WHAT IS EXPECTED: For each entry, restate it word for word while omitting any image it holds.

[DATA EXCERPTS — start]

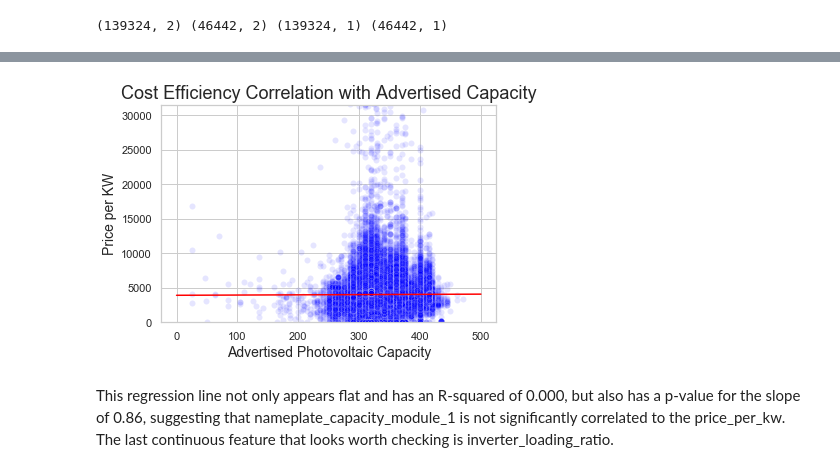
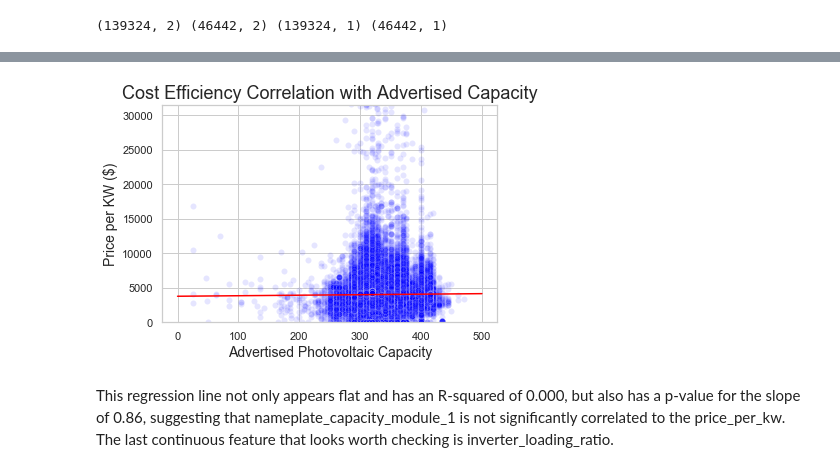
Before and after one commit to zjbrown0689/Solar-Panel-Capstone, a Jupyter notebook: notebooks/exploratory_data_analysis.ipynb, the cells around one changed output, grey strips where cells are left out. Drawn from its saved outputs; the diff is of its cells as text; code cells hidden in the pictures.

```diff
--- a/notebooks/exploratory_data_analysis.ipynb
+++ b/notebooks/exploratory_data_analysis.ipynb
@@ -472,18 +471,18 @@ dtype: float64
 # %%
 # I'll make the arrays for the regression line.
 x=np.array([0, 500])
 y=(m*x)+b
 
 # And now plot the data with the regression line overlay.
 sns.scatterplot(data=ncm1_no_null, x='nameplate_capacity_module_1', y='price_per_kw', alpha = 0.1, color='blue')
 plt.plot(x, y, color='red')
 plt.title('Cost Efficiency Correlation with Advertised Capacity', fontsize=18)
 plt.ylim(0, np.quantile(ncm1_no_null['price_per_kw'], 0.9995))
 plt.xlabel('Advertised Photovoltaic Capacity', fontsize=14)
-plt.ylabel('Price per KW', fontsize=14)
+plt.ylabel('Price per KW ($)', fontsize=14)
 plt.show()
 # %% [output]
-[figure, old version]
+[figure, new version]
 # %% [markdown]
 This regression line not only appears flat and has an R-squared of 0.000, but also has a p-value for the slope of 0.86, suggesting that nameplate_capacity_module_1 is not significantly correlated to the price_per_kw. The last continuous feature that looks worth checking is inverter_loading_ratio.
 # %%
```
Also changed, not shown: parts of 21 cells of this notebook, 13 other files.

[DATA EXCERPTS — finish]

RESULT BELOW:
Before and after one commit to zjbrown0689/Solar-Panel-Capstone, a Jupyter notebook: notebooks/exploratory_data_analysis.ipynb, the cells around one changed output, grey strips where cells are left out. Drawn from its saved outputs; the diff is of its cells as text; code cells hidden in the pictures.

```diff
--- a/notebooks/exploratory_data_analysis.ipynb
+++ b/notebooks/exploratory_data_analysis.ipynb
@@ -472,18 +471,18 @@ dtype: float64
 # %%
 # I'll make the arrays for the regression line.
 x=np.array([0, 500])
 y=(m*x)+b
 
 # And now plot the data with the regression line overlay.
 sns.scatterplot(data=ncm1_no_null, x='nameplate_capacity_module_1', y='price_per_kw', alpha = 0.1, color='blue')
 plt.plot(x, y, color='red')
 plt.title('Cost Efficiency Correlation with Advertised Capacity', fontsize=18)
 plt.ylim(0, np.quantile(ncm1_no_null['price_per_kw'], 0.9995))
 plt.xlabel('Advertised Photovoltaic Capacity', fontsize=14)
-plt.ylabel('Price per KW', fontsize=14)
+plt.ylabel('Price per KW ($)', fontsize=14)
 plt.show()
 # %% [output]
-[figure, old version]
+[figure, new version]
 # %% [markdown]
 This regression line not only appears flat and has an R-squared of 0.000, but also has a p-value for the slope of 0.86, suggesting that nameplate_capacity_module_1 is not significantly correlated to the price_per_kw. The last continuous feature that looks worth checking is inverter_loading_ratio.
 # %%
```
Also changed, not shown: parts of 21 cells of this notebook, 13 other files.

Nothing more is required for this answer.